by Stephen Tall on April 6, 2005
My regular reader will know that I try and live up to my homepage promise not to ‘toe the party line’. But, sorry, there’s an election on, so for the next month there’s nothing but slavish obedience to the cause of Lib Demmery @stephentall.org. Normal service will be resumed on 6th May as I wait by the phone for Charles’s call from No. 10, and ponder which cabinet post he might offer me. See, I’ve started already.
So why am I voting, campaigning and living Lib Dem for the next 29 days? After all, liberals tend not to like parties or interest groups at all: they distort judgement. Nowhere is this more true than in party politics, where normally rational and intelligent human beings will advocate positions contrary to their beliefs out of party loyalty, rather than the intrinsic merit of the argument. It’s what brings politics into disrepute.
Of course, the reason this happens is that we have a media which loves nothing better than to ignore the rough-and-tumble of policy debate, and instead kick up a rumpus about whether Gordon’s thrown another hissy-fit at Tony. On one level, fair enough: gossip is often more interesting, and occasionally more revealing, than earnest discussion of policy.
But we’ve (and I use the personal plural pronoun quite deliberately: who buys these papers and watches the programmes that debase debate?) created a climate in which party disagreements are, of necessity, suppressed.
Party conferences, where once members and activists could wrestle and wrangle with thorny issues, have been castrated to become glossy, glitzy, glam-fests, at which no hint of dissent may whisper its name, however gently. Lib Dems, as a breed, tend to be a bit too spikily non-conformist for this to have been adopted wholesale, but let’s not pretend we’re perfect.
All mainstream politicians have learned the oft-repeated lesson – that “the public doesn’t like split parties” – to which there can only be one response: if this maxim is true (and I have my doubts), then the public should grow up, and realise that all parties, everywhere, are split, longitudinally and latitudinally. In reality, British political parties make EastEnders’ Slater family look like doyennes of restrained harmony.
We should none of us be afraid of a bit of good, honest, open argument. Personally I’m a great believer in the Hegelian dialectic of thesis + anti-thesis = synthesis. It’s how most good organisations work. And it’s how political parties operate today, but behind closed doors, away from the prying eyes and ears of media snoops. I wonder what would happen if, just occasionally, we exposed our policy-crunching to public gaze?
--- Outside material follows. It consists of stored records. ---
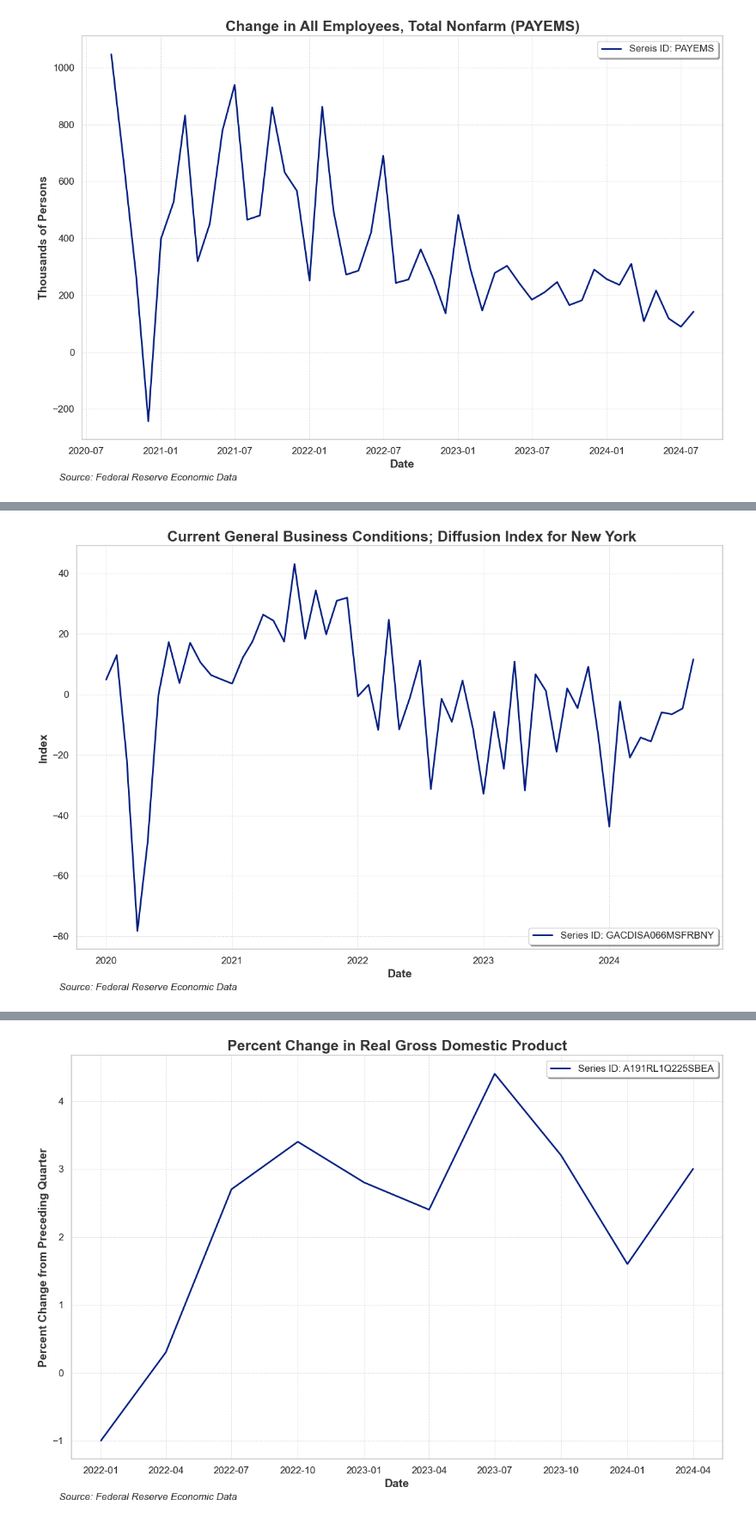
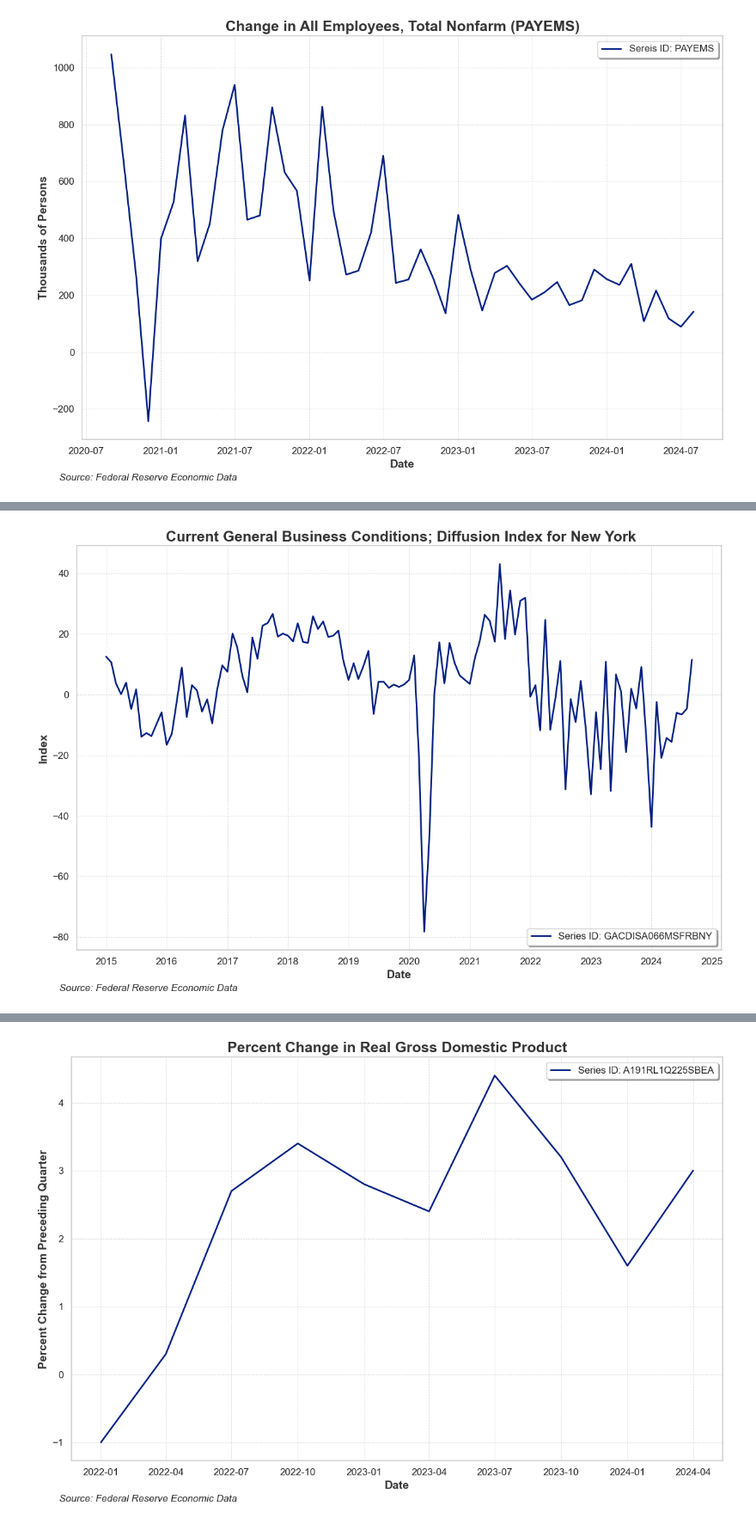
Before and after one commit to AkeBoss-tech/FEDChallenge, a Jupyter notebook: main.ipynb, the cells around one changed output, grey strips where cells are left out. Shown at 86% size. Cells and saved outputs as stored; diff of their text form; code cells hidden in the pictures.

```diff
--- a/main.ipynb
+++ b/main.ipynb
@@ -15,7 +15,7 @@ API_KEY = os.getenv('FRED_API_KEY')
 # Initialize FRED API
 fred = Fred(api_key=API_KEY)
 # %%
-def plot_series(series_dict, title, legend_text_generator, from_date='2000-01-01', x_label='Date', y_label='Series Value', change_in=False, plot_type=sns.lineplot, legend_loc='upper right'):
+def plot_series(series_dict, title, legend_text_generator, from_date='2000-01-01', x_label='Date', y_label='Series Value', change_in=False, plot_type=sns.lineplot, legend_loc='upper right', percent_change=False, fourth=False):
     """
     Fetches and plots multiple FRED or BLS series on the same graph.
 
@@ -63,8 +63,12 @@ def plot_series(series_dict, title, legend_text_generator, from_date='2000-01-01
 
     # If change_in is True, calculate the change in value for each series
     if change_in:
-        for idx in range(len(series_dict)):
-            merged_df[f'Value_{idx}'] = merged_df[f'Value_{idx}'].diff()
+        if percent_change:
+            for idx in range(len(series_dict)):
+                merged_df[f'Value_{idx}'] = merged_df[f'Value_{idx}'].pct_change() * 100
+        else:
+            for idx in range(len(series_dict)):
+                merged_df[f'Value_{idx}'] = merged_df[f'Value_{idx}'].diff()
 
     # Set up the style using seaborn
     sns.set(style="whitegrid", palette="dark")
@@ -83,7 +87,10 @@ def plot_series(series_dict, title, legend_text_generator, from_date='2000-01-01
     plt.ylabel(y_label, fontsize=14, weight='bold', color='#333333')
 
     # Rotate the x-axis labels for better readability and adjust their size
-    plt.xticks(rotation=0, fontsize=12)
+    if fourth:
+        plt.xticks(merged_df['Date'][::4], rotation=0, fontsize=12)
+    else:
+        plt.xticks(rotation=0, fontsize=12)
     plt.yticks(fontsize=12)
 
     # Add a grid with more customization
@@ -226,18 +350,18 @@ plot_series(series_ids,
 # %%
 # Define the series IDs you want to plot
 series_ids = {'GACDISA066MSFRBNY': 'FRED',}
 
 legend = ["Series ID: GACDISA066MSFRBNY",]
 
 # Call the function with your custom inputs
 plot_series(series_ids,
                  title=" Current General Business Conditions; Diffusion Index for New York",
                  y_label='Index',
                  legend_text_generator=legend,
-                 from_date='2020-01-01',
+                 from_date='2015-01-01',
                  legend_loc='lower right',)
 # %% [output]
-[figure, old version]
+[figure, new version]
 # %%
 # Define the series IDs you want to plot
 series_ids = {'PRS85006092': 'BLS',}
```
Also changed, not shown: parts of 11 cells of this notebook, 1 other file.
Would Labour have managed to sell the idea of foundation hospitals to a sceptical electorate if Chancellor Gordon Brown and then-Health Secretary Alan Milburn had proposed and explained their alternate visions of the NHS to the Labour Party conference, and asked for a vote of the membership?
Would the Tory Party have avoided their messy half-hearted support for ID cards if their leader Michael Howard, a natural authoritarian, had openly debated with his Shadow Home Secretary, the ever-so-slightly-libertarian David Davis, the schemes’ merits and pitfalls?
Might the Lib Dems have avoided future trouble by trying to resolve the differences which exist between those of us who hold firm to liberal economics which place the consumer first, and those who favour a planned economy which prioritises producer interests?
Political parties are creations of society. I don’t blame the managers and spin-doctors for running a slick media circus designed to prove everyone’s singing from the same hymn-sheet. It’s their job, and we’ve grown so accustomed to this smooth-finished politics that anything showing a slight rumple is pounced on by the media and political opponents as a cataclysmic split. Indeed, we’ve even re-designated the word ‘gaffe’ – where once it meant a social blunder (like turning up at a party without a present for the host, or refusing to attend your son and heir’s second marriage) it is now the term given to a fact which, conventional opinion holds, should remain discreetly veiled.
The impact of this bottling-up is ugly. Political parties no longer have a pressure valve – resentment against unpopular decisions can build up, especially when any questioning is deemed to be disloyal. It also explains in part, I believe, the pathetic ‘Yah! Boo!’ mud-slinging much in evidence at today’s Prime Minister’s Questions. After all, the best way of distracting attention from your own frailties is to portray your opponent as the devil incarnate. The result is that politics is imploding in on itself. And then we wonder why turn-out is down.
“You can’t handle the truth!” So shouts Col. Nathan Jessop, played by Jack Nicholson, in the film ‘A Few Good Men’. I’m too much of an optimist to hope that’s not true. But there’s only one way to find out. Just not for the next 29 days.